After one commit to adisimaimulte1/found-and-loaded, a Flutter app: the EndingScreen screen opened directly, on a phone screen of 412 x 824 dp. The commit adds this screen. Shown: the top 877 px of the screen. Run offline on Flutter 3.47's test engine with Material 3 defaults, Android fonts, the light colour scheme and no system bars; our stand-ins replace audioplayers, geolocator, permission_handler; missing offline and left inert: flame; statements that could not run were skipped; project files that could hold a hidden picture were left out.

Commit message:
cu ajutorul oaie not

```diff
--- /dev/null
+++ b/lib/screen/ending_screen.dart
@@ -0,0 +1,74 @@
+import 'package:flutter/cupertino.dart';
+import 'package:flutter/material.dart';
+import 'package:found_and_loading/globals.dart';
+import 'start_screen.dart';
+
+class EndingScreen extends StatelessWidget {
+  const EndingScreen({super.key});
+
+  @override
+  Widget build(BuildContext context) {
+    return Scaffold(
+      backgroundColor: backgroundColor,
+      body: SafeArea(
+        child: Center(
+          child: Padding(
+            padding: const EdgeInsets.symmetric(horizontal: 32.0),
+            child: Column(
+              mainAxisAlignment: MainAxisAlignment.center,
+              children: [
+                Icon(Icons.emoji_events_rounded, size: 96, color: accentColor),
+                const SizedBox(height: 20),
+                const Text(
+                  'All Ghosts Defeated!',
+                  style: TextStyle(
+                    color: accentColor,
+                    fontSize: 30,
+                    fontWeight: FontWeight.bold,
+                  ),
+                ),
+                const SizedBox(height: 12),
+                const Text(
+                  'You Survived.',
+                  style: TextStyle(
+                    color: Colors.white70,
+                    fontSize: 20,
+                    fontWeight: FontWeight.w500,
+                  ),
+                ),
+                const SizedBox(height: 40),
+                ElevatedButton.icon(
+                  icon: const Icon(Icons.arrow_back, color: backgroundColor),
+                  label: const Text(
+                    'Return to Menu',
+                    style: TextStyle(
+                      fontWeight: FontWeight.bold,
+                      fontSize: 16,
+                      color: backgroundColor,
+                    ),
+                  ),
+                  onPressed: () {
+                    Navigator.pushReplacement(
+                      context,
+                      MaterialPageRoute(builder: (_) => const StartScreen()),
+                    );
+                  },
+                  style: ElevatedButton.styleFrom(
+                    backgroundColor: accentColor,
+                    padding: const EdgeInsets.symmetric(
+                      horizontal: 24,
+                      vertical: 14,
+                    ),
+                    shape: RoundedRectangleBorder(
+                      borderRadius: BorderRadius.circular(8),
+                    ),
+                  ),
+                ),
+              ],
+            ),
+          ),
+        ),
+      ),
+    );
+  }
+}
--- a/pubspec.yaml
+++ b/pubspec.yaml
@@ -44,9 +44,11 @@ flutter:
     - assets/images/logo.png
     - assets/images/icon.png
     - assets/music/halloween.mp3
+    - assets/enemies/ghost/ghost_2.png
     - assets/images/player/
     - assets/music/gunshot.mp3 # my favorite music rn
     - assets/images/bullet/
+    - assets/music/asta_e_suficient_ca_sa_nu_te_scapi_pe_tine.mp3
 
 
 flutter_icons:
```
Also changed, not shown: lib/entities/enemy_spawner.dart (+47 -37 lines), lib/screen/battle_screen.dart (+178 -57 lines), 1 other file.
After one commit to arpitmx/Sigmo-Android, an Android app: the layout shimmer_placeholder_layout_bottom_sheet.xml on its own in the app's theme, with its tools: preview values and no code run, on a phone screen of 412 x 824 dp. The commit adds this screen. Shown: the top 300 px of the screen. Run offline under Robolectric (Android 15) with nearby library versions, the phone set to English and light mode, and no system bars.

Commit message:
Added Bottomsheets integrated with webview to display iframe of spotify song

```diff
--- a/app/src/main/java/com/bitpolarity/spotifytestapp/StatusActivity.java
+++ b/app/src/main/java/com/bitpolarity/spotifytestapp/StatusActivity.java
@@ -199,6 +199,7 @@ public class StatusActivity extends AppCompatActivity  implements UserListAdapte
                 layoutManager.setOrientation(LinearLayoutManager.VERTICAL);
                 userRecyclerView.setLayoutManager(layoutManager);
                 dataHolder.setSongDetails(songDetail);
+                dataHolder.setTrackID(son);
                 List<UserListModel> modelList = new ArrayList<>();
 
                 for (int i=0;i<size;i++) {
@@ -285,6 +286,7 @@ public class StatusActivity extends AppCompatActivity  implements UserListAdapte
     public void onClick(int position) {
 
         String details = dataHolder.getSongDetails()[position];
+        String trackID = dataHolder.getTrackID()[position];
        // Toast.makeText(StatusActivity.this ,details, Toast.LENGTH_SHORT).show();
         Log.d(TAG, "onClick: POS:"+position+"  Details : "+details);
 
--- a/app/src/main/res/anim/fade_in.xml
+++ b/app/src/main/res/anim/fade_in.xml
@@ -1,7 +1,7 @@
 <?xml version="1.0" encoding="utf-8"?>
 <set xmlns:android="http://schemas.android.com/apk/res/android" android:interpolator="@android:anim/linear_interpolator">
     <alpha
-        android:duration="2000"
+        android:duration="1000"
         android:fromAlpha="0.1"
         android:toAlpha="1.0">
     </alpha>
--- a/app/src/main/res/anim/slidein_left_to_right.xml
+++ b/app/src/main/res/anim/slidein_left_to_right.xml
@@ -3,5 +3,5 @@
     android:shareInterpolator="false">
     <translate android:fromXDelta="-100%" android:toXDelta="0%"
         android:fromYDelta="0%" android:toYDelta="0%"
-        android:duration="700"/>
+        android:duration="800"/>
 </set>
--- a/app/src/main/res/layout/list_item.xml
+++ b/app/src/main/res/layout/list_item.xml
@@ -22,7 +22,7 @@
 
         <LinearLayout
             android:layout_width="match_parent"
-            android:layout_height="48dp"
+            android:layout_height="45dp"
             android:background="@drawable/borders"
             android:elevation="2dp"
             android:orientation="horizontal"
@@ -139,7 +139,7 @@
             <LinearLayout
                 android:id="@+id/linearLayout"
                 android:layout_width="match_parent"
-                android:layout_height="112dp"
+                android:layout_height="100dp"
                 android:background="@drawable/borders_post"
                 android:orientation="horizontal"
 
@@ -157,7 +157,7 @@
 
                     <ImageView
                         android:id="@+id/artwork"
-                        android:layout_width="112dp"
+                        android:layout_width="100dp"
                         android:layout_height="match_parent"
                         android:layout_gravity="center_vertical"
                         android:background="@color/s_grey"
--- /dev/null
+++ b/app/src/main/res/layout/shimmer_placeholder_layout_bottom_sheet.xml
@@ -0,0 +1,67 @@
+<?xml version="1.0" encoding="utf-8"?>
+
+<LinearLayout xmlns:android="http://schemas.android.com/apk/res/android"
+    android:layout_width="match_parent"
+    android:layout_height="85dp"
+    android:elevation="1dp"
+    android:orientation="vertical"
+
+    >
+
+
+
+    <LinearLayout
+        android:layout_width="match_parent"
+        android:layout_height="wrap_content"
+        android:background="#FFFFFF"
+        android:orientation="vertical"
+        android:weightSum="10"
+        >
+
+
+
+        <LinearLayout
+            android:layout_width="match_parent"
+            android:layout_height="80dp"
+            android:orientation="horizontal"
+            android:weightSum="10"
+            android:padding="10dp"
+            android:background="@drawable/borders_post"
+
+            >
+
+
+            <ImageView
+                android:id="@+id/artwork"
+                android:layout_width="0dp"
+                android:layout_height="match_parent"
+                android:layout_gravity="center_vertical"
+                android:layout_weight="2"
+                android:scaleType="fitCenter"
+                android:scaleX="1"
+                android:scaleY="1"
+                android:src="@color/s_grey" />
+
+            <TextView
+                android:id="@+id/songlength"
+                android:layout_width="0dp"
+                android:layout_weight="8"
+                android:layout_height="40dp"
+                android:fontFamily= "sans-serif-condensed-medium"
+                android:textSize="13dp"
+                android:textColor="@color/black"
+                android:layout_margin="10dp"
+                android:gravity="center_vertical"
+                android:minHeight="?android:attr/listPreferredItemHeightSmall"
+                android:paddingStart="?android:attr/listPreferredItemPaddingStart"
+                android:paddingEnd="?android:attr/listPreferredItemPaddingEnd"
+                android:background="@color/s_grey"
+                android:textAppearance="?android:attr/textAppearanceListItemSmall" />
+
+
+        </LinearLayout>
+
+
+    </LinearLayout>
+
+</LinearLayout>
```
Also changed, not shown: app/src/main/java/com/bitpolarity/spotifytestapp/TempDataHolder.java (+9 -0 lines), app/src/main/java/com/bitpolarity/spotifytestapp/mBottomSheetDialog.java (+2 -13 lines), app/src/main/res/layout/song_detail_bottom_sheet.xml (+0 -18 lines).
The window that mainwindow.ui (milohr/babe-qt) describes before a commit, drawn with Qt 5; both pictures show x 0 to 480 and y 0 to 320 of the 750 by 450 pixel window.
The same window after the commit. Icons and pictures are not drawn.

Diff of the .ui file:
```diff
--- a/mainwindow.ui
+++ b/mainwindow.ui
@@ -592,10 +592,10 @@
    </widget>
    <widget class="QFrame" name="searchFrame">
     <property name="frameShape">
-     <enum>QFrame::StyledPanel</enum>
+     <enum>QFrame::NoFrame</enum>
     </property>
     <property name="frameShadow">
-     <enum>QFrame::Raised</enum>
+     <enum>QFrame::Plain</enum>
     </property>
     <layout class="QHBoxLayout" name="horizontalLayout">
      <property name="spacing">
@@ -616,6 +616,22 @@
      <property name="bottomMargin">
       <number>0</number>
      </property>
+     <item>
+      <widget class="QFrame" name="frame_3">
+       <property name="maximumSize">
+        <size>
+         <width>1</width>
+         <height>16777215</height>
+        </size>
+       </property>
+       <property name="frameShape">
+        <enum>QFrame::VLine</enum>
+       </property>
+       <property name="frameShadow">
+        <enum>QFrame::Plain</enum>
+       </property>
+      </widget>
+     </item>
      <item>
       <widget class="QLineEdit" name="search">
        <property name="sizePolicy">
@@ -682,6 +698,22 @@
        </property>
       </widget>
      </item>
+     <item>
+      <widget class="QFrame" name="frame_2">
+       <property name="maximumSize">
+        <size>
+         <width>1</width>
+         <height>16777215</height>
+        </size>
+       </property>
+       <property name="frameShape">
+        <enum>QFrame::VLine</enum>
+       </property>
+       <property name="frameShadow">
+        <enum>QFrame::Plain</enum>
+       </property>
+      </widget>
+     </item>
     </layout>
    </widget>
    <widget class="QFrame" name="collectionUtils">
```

===============

The problem: Nothing but a number should be given: the count of lines in the entries that contain the word "assets".

Solution: 8